Sessions has a tough-on-crime record. Expect him to frame that record in terms of white-collar corporate crime, which liberals have said too often went unpunished under President Barack Obama.

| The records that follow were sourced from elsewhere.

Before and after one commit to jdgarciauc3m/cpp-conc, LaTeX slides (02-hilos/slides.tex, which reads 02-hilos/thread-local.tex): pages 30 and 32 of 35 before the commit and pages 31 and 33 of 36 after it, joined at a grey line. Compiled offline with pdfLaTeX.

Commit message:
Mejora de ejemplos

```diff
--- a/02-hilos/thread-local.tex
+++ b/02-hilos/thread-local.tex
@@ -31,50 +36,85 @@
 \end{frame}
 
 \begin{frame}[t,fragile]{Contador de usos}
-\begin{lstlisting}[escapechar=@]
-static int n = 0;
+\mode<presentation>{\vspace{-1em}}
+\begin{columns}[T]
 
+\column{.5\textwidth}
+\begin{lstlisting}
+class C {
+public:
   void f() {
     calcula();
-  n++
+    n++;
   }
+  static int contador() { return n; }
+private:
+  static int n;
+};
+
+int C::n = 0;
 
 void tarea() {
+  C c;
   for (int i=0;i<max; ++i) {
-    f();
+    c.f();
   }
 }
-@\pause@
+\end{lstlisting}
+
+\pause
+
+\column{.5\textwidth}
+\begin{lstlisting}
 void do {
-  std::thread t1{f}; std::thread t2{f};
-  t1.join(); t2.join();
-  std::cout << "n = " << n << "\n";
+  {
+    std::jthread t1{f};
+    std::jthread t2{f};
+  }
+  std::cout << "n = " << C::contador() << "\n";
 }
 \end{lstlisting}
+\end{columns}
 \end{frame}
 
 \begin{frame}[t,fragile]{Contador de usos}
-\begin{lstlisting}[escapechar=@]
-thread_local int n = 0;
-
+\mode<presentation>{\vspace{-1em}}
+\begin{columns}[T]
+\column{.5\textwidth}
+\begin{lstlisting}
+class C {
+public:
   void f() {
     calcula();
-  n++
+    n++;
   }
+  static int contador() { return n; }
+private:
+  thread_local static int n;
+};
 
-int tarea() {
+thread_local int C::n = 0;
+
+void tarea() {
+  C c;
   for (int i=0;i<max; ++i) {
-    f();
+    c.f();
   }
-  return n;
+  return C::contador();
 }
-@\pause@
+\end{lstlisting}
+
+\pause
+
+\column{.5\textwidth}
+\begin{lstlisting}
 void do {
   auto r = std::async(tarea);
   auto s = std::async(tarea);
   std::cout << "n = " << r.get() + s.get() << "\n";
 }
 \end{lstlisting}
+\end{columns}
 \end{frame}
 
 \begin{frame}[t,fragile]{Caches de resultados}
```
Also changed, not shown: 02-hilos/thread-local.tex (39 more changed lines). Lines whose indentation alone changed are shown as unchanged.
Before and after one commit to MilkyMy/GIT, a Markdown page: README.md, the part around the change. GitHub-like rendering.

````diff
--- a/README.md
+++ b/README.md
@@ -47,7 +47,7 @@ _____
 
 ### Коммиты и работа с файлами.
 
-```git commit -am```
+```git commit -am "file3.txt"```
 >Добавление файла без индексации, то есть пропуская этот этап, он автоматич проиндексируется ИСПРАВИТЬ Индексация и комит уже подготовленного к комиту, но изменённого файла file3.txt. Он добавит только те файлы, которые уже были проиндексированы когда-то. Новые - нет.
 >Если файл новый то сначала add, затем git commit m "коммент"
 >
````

Sessions has been in the Senate for nearly 20 years and is liked by his colleagues. Moderate Republicans and at least one Democrat have already said that they will vote for him, which all but guarantees his confirmation. That does not mean Democrats will hold their fire, but they are likely to mount their most vigorous offensive against other nominees, including Rep. Tom Price, a Georgia Republican who is Trump’s choice to be health secretary.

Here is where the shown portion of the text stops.